Mon, 20 May 2013 14:15:23 +0000 -
Associated Content

Join fiction writer, dessert blogger, and baker Aaron Hamburger at Whole Foods Market in New York City as he prepares his delicious limoncello cupcakes and talks about what the art of food writing has taught him about fiction writing. Watch via YouTube.

Junot Díaz Records Audio of His New Book, This Is How You Lose Her
Thu, 02 Aug 2012 04:00:00 +0000 -
Associated Content

Ever wonder how an audio book is created? Watch this exclusive video of Junot Díaz recording the opening lines of his short story collection, This Is How You Lose Her (Riverhead Books, 2012), which is featured in the Page One section of our September/October 2012 issue.

The Bard Behind the Bar
Sun, 01 Jan 2012 18:54:13 +0000 -
Associated Content

Join contributor Robert Hershon for a pint at McSorley's Old Ale House, where poet and head bartender Geoffrey Bartholomew has sold more than five thousand copies of his self-published collection, The McSorley's Poems, without the aid of a high-powered marketing department or special advertising and promotions. Watch via YouTube.

The Corner Library
Tue, 01 Nov 2011 14:12:13 +0000 -

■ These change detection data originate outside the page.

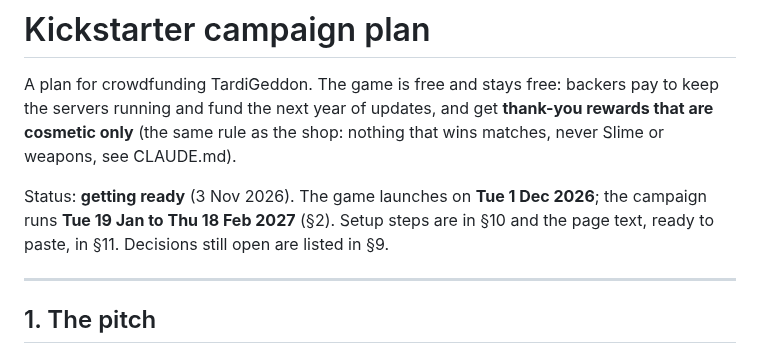
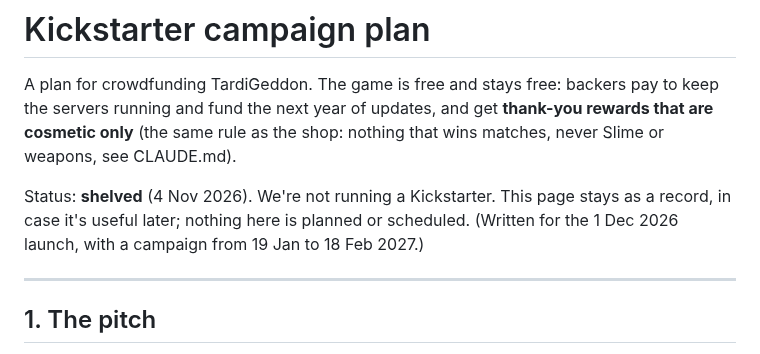
Before and after one commit to EVCV/TardiGeddon, a Markdown page: docs/KICKSTARTER.md, the part around the change. GitHub-like rendering.

Commit message:
Kickstarter: shelved, kept as a record only
Co-Authored-By: Claude Opus 5.5 <noreply@anthropic.com>
Claude-Session: https://claude.ai/code/session_01CU2JKPUAw9FBftHVvqNDLj

```diff
--- a/docs/KICKSTARTER.md
+++ b/docs/KICKSTARTER.md
@@ -5,10 +5,10 @@ pay to keep the servers running and fund the next year of updates, and get
 **thank-you rewards that are cosmetic only** (the same rule as the shop:
 nothing that wins matches, never Slime or weapons, see CLAUDE.md).
 
-Status: **getting ready** (3 Nov 2026). The game launches on **Tue 1 Dec
-2026**; the campaign runs **Tue 19 Jan to Thu 18 Feb 2027** (§2). Setup
-steps are in §10 and the page text, ready to paste, in §11. Decisions still
-open are listed in §9.
+Status: **shelved** (4 Nov 2026). We're not running a Kickstarter. This page
+stays as a record, in case it's useful later; nothing here is planned or
+scheduled. (Written for the 1 Dec 2026 launch, with a campaign from 19 Jan to
+18 Feb 2027.)
 
 ---
 
```
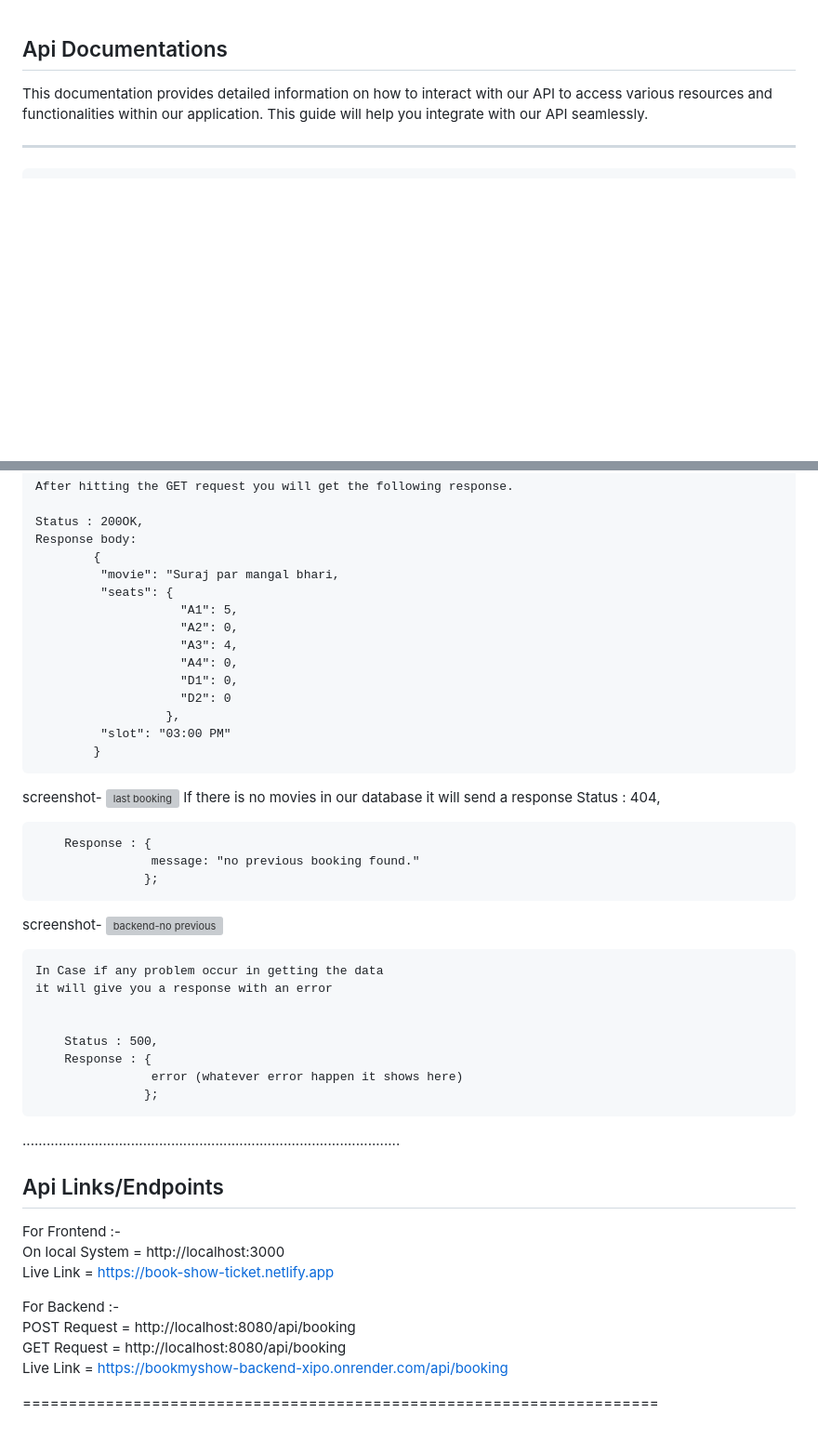
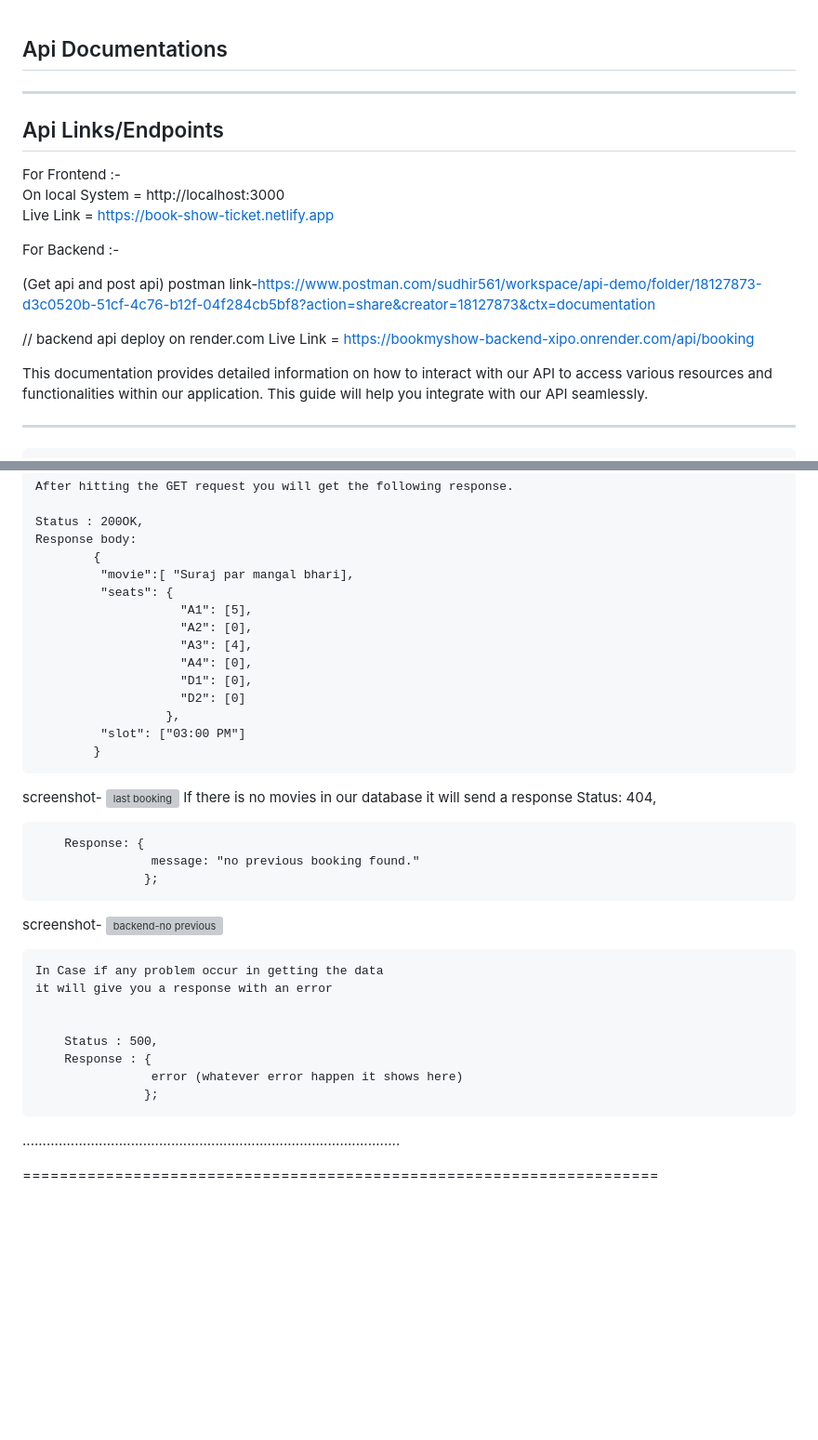
Before and after one commit to Sudhir561/bookMyShow, a Markdown page: ApiDocumentations.md, 2 parts joined by grey strips. Shown at 93% size. Rendered like a GitHub page; blank space fills up the shorter version; grey boxes are pictures that could not be loaded.

Commit message:
postman link for details of get and post api added

```diff
--- a/ApiDocumentations.md
+++ b/ApiDocumentations.md
@@ -1,4 +1,25 @@
 ## Api Documentations
+
+
+------------------------------------------------------------------------------------------------------------------------------------------
+
+
+Api Links/Endpoints
+-------------------
+
+For Frontend :-<br>
+	On  local System = http://localhost:3000
+	<br>
+	Live Link  	=  https://book-show-ticket.netlify.app
+
+For Backend :- <br>
+
+
+   (Get api and post api)
+	postman link-https://www.postman.com/sudhir561/workspace/api-demo/folder/18127873-d3c0520b-51cf-4c76-b12f-04f284cb5bf8?action=share&creator=18127873&ctx=documentation
+
+   // backend api deploy on render.com
+	Live Link = https://bookmyshow-backend-xipo.onrender.com/api/booking
 
 This documentation provides detailed information on how to interact with our API to access various resources and functionalities within our application. This guide will help you integrate with our API seamlessly.
 
@@ -129,25 +150,26 @@ it will give you a response with an error
 	Status : 200OK,
 	Response body:
 			{
-    		 "movie": "Suraj par mangal bhari,
+    		 "movie":[ "Suraj par mangal bhari],
    			 "seats": {
-						"A1": 5,
-						"A2": 0,
-						"A3": 4,
-						"A4": 0,
-						"D1": 0,
-						"D2": 0
+						"A1": [5],
+						"A2": [0],
+						"A3": [4],
+						"A4": [0],
+						"D1": [0],
+						"D2": [0]
     				  },
-   			 "slot": "03:00 PM"
+   			 "slot": ["03:00 PM"]
 			}
 screenshot-
 ![last booking](https://github.com/Sudhir561/bookMyShow/assets/89014041/d8d996a8-9e6a-4f19-a78f-4da57cbf7666)
   	If there is no movies in our database it will send a response
-		Status : 404,
+		Status: 404,
 
-   		Response : {
+   		Response: {
         	  	  	message: "no previous booking found."
 			       };
+
 screenshot-
 ![backend-no previous ](https://github.com/Sudhir561/bookMyShow/assets/89014041/ea12fed7-f114-418d-b1a4-bff09180d787)
 
@@ -163,17 +185,6 @@ screenshot-
 
 ..............................................................................................
 
-Api Links/Endpoints
--------------------
 
-For Frontend :-<br>
-	On  local System = http://localhost:3000
-	<br>
-	Live Link  	=  https://book-show-ticket.netlify.app
-
-For Backend :- <br>
-	POST Request =  http://localhost:8080/api/booking
-	GET Request =  http://localhost:8080/api/booking
-	Live Link = https://bookmyshow-backend-xipo.onrender.com/api/booking
 
 =====================================================================
```
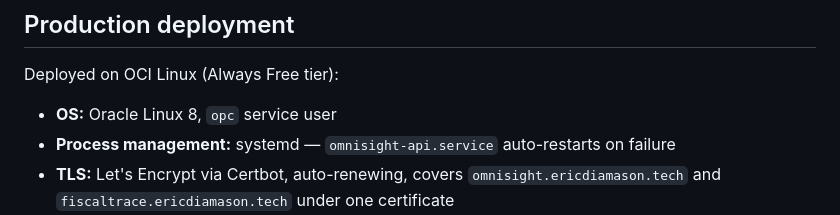
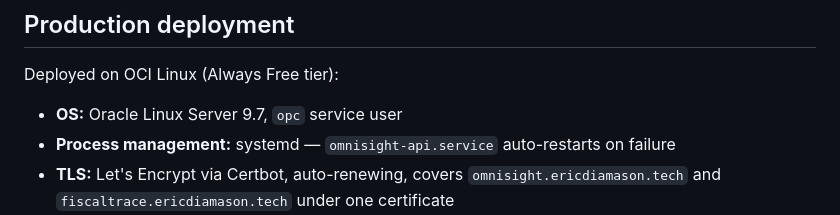
Before and after one commit to ericdiamason/omnisight, a Markdown page: README.md, the part around the change. Rendered like a GitHub page.

Commit message:
fix: correct OS version in README — Oracle Linux Server 9.7, not 8

```diff
--- a/README.md
+++ b/README.md
@@ -195,7 +195,7 @@ sudo systemctl restart omnisight-api.service
 
 Deployed on OCI Linux (Always Free tier):
 
-- **OS:** Oracle Linux 8, `opc` service user
+- **OS:** Oracle Linux Server 9.7, `opc` service user
 - **Process management:** systemd — `omnisight-api.service` auto-restarts on failure
 - **TLS:** Let's Encrypt via Certbot, auto-renewing, covers `omnisight.ericdiamason.tech` and `fiscaltrace.ericdiamason.tech` under one certificate
 - **Reverse proxy:** Nginx, dedicated server block for the subdomain — no shared routing with sibling projects
```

Poets & Writers Magazine takes a look inside the Corner Library, a tiny book depository serving the community in Brooklyn, New York's Williamsburg neighborhood.

Behind the Scenes at a Poets & Writers Cover Shoot
Fri, 01 Jul 2011 13:15:49 +0000 -

Go behind the scenes at the photo shoot with the literary agents featured on the cover of our July/August issue to see how much time and energy goes into capturing the images published in Poets & Writers Magazine. Join the photographer, the art director, the managing editor, and the editor of the magazine in a SoHo loft as they work toward the perfect cover.

Writing Contest Advice
Sun, 01 May 2011 19:44:51 +0000 -

Watch Stephanie G'Schwind, Camille Rankine, Michael Collier, and Beth Harrison offer their advice for poets and writers interested in submitting their work to writing contests. G'Schwind, director of the Center for Literary Publishing; Collier, director of the Bread Loaf Writers' Conference; Rankine, communications coordinator at Cave Canem Foundation; and Harrison, associate director of the Academy of American Poets, talked with editor Kevin Larimer as part of a roundtable interview published in the May/June 2011 issue of Poets & Writers Magazine.

The Future of Family-Friendly Residencies
Tue, 01 Mar 2011 14:28:07 +0000 -

Watch contributor Thomas Israel Hopkins—along with this wife, novelist Emily Barton, and their son, Tobias—discuss the impetus for writing "The Future of Family-Friendly Residencies." In the article, which appears in the March/April 2011 issue of Poets & Writers Magazine, Hopkins takes a look at the relatively small number of colonies that allow writers to bring children for their full stay and offers some suggestions for ways in which parent-writers and residency directors can work together to facilitate more programs that accommodate families.

Behind the Design of This Issue's Inspiring Cover
Sat, 01 Jan 2011 05:00:00 +0000 -
Associated Content

Watch editor Kevin Larimer's interview with illustrator Jim Tierney, who reveals his initial sketches and revisions of this issue's cover.

DIY: How to Coptic Bind a Chapbook
Mon, 01 Nov 2010 14:18:59 +0000 -
Associated Content

As a companion to Indie Innovators, a special section on groundbreaking presses and magazines, we demonstrate how to Coptic bind a chapbook. View the accompanying slideshow for information on formatting your book in Microsoft Word.